*WORK TO BE COMPLETED*. Reproduce every record below exactly as written, but leave out any pictures.

══════════

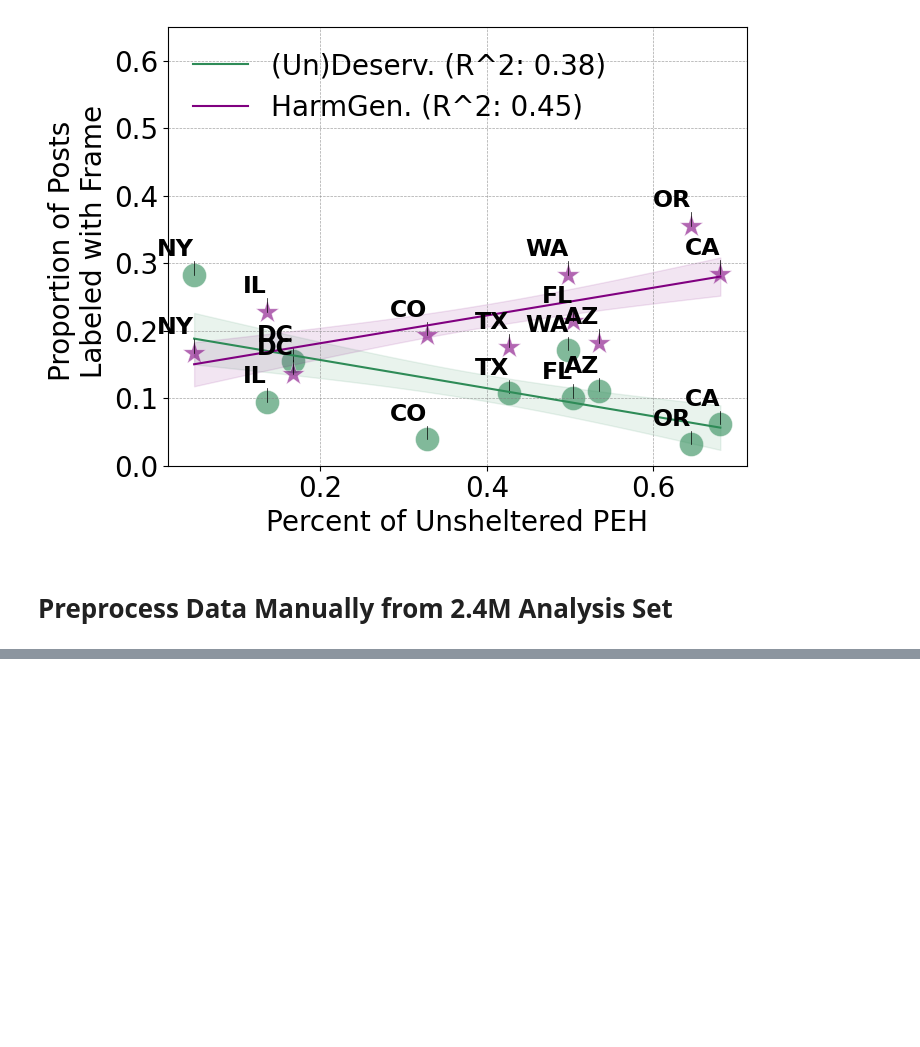
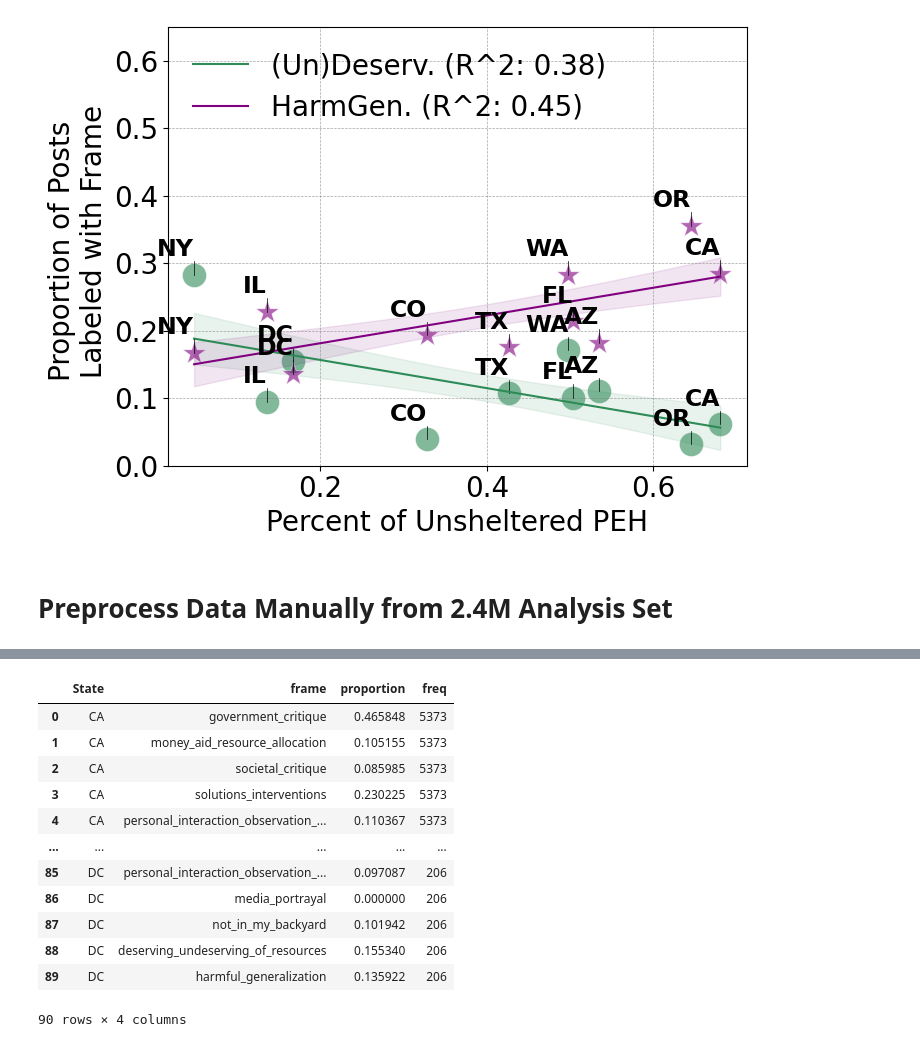
Before and after one commit to dill-lab/oath-frames, a Jupyter notebook: analysis/attitudes_by_state_mentions.ipynb, the cells around one changed output, grey strips where cells are left out. Drawn from its saved outputs; the diff is of its cells as text; code cells hidden in the pictures; blank space fills up the shorter version.

```diff
--- a/analysis/attitudes_by_state_mentions.ipynb
+++ b/analysis/attitudes_by_state_mentions.ipynb
@@ -424,0 +418,30 @@ proportions_df = pd.DataFrame({'State':state_list, 'frame': frame_list, 'proport
+# %%
+anns = load_anns(path_ner, path_analysis)
+
+df = anns
+
+us_states = ['California', 'New York', 'Texas', 'Washington', 'Oregon', 'Florida', 'Illinois', 'Colorado', 'Arizona', 'District of Columbia']
+
+state_list = []
+frame_list = []
+proportion = []
+state_freq = []
+
+for state in us_states:
+    df_state_sub = df[df[state] == 1]
+    df_state_sub_finer = count_finer(df_state_sub)
+
+    for code in codes_updated:
+        if code not in df_state_sub_finer:
+            proportion.append(0)
+        else:
+            proportion.append(df_state_sub_finer[code]/df_state_sub.shape[0])
+        frame_list.append(code)
+    for i in range(9):
+        state_list.append(us_states_mapping[state])
+        state_freq.append(df_state_sub.shape[0])
+
+
+
+proportions_df = pd.DataFrame({'State':state_list, 'frame': frame_list, 'proportion':proportion, 'freq':state_freq})
+# proportions_df.to_csv('state_proportions.csv')
@@ -424,0 +466,16 @@ proportions_df = pd.DataFrame({'State':state_list, 'frame': frame_list, 'proport
+# %%
+proportions_df
+# %% [output]
+|  | State | frame | proportion | freq |
+| 0 | CA | government_critique | 0.465848 | 5373 |
+| 1 | CA | money_aid_resource_allocation | 0.105155 | 5373 |
+| 2 | CA | societal_critique | 0.085985 | 5373 |
+| 3 | CA | solutions_interventions | 0.230225 | 5373 |
+| 4 | CA | personal_interaction_observation_... | 0.110367 | 5373 |
+| ... | ... | ... | ... | ... |
+| 85 | DC | personal_interaction_observation_... | 0.097087 | 206 |
+| 86 | DC | media_portrayal | 0.000000 | 206 |
+| 87 | DC | not_in_my_backyard | 0.101942 | 206 |
+| 88 | DC | deserving_undeserving_of_resources | 0.155340 | 206 |
+| 89 | DC | harmful_generalization | 0.135922 | 206 |
+90 rows × 4 columns
```
Also changed, not shown: parts of 3 cells of this notebook, 9 other files.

══════════

*EXERCISE OUTPUT*.
Before and after one commit to dill-lab/oath-frames, a Jupyter notebook: analysis/attitudes_by_state_mentions.ipynb, the cells around one changed output, grey strips where cells are left out. Drawn from its saved outputs; the diff is of its cells as text; code cells hidden in the pictures; blank space fills up the shorter version.

```diff
--- a/analysis/attitudes_by_state_mentions.ipynb
+++ b/analysis/attitudes_by_state_mentions.ipynb
@@ -424,0 +418,30 @@ proportions_df = pd.DataFrame({'State':state_list, 'frame': frame_list, 'proport
+# %%
+anns = load_anns(path_ner, path_analysis)
+
+df = anns
+
+us_states = ['California', 'New York', 'Texas', 'Washington', 'Oregon', 'Florida', 'Illinois', 'Colorado', 'Arizona', 'District of Columbia']
+
+state_list = []
+frame_list = []
+proportion = []
+state_freq = []
+
+for state in us_states:
+    df_state_sub = df[df[state] == 1]
+    df_state_sub_finer = count_finer(df_state_sub)
+
+    for code in codes_updated:
+        if code not in df_state_sub_finer:
+            proportion.append(0)
+        else:
+            proportion.append(df_state_sub_finer[code]/df_state_sub.shape[0])
+        frame_list.append(code)
+    for i in range(9):
+        state_list.append(us_states_mapping[state])
+        state_freq.append(df_state_sub.shape[0])
+
+
+
+proportions_df = pd.DataFrame({'State':state_list, 'frame': frame_list, 'proportion':proportion, 'freq':state_freq})
+# proportions_df.to_csv('state_proportions.csv')
@@ -424,0 +466,16 @@ proportions_df = pd.DataFrame({'State':state_list, 'frame': frame_list, 'proport
+# %%
+proportions_df
+# %% [output]
+|  | State | frame | proportion | freq |
+| 0 | CA | government_critique | 0.465848 | 5373 |
+| 1 | CA | money_aid_resource_allocation | 0.105155 | 5373 |
+| 2 | CA | societal_critique | 0.085985 | 5373 |
+| 3 | CA | solutions_interventions | 0.230225 | 5373 |
+| 4 | CA | personal_interaction_observation_... | 0.110367 | 5373 |
+| ... | ... | ... | ... | ... |
+| 85 | DC | personal_interaction_observation_... | 0.097087 | 206 |
+| 86 | DC | media_portrayal | 0.000000 | 206 |
+| 87 | DC | not_in_my_backyard | 0.101942 | 206 |
+| 88 | DC | deserving_undeserving_of_resources | 0.155340 | 206 |
+| 89 | DC | harmful_generalization | 0.135922 | 206 |
+90 rows × 4 columns
```
Also changed, not shown: parts of 3 cells of this notebook, 9 other files.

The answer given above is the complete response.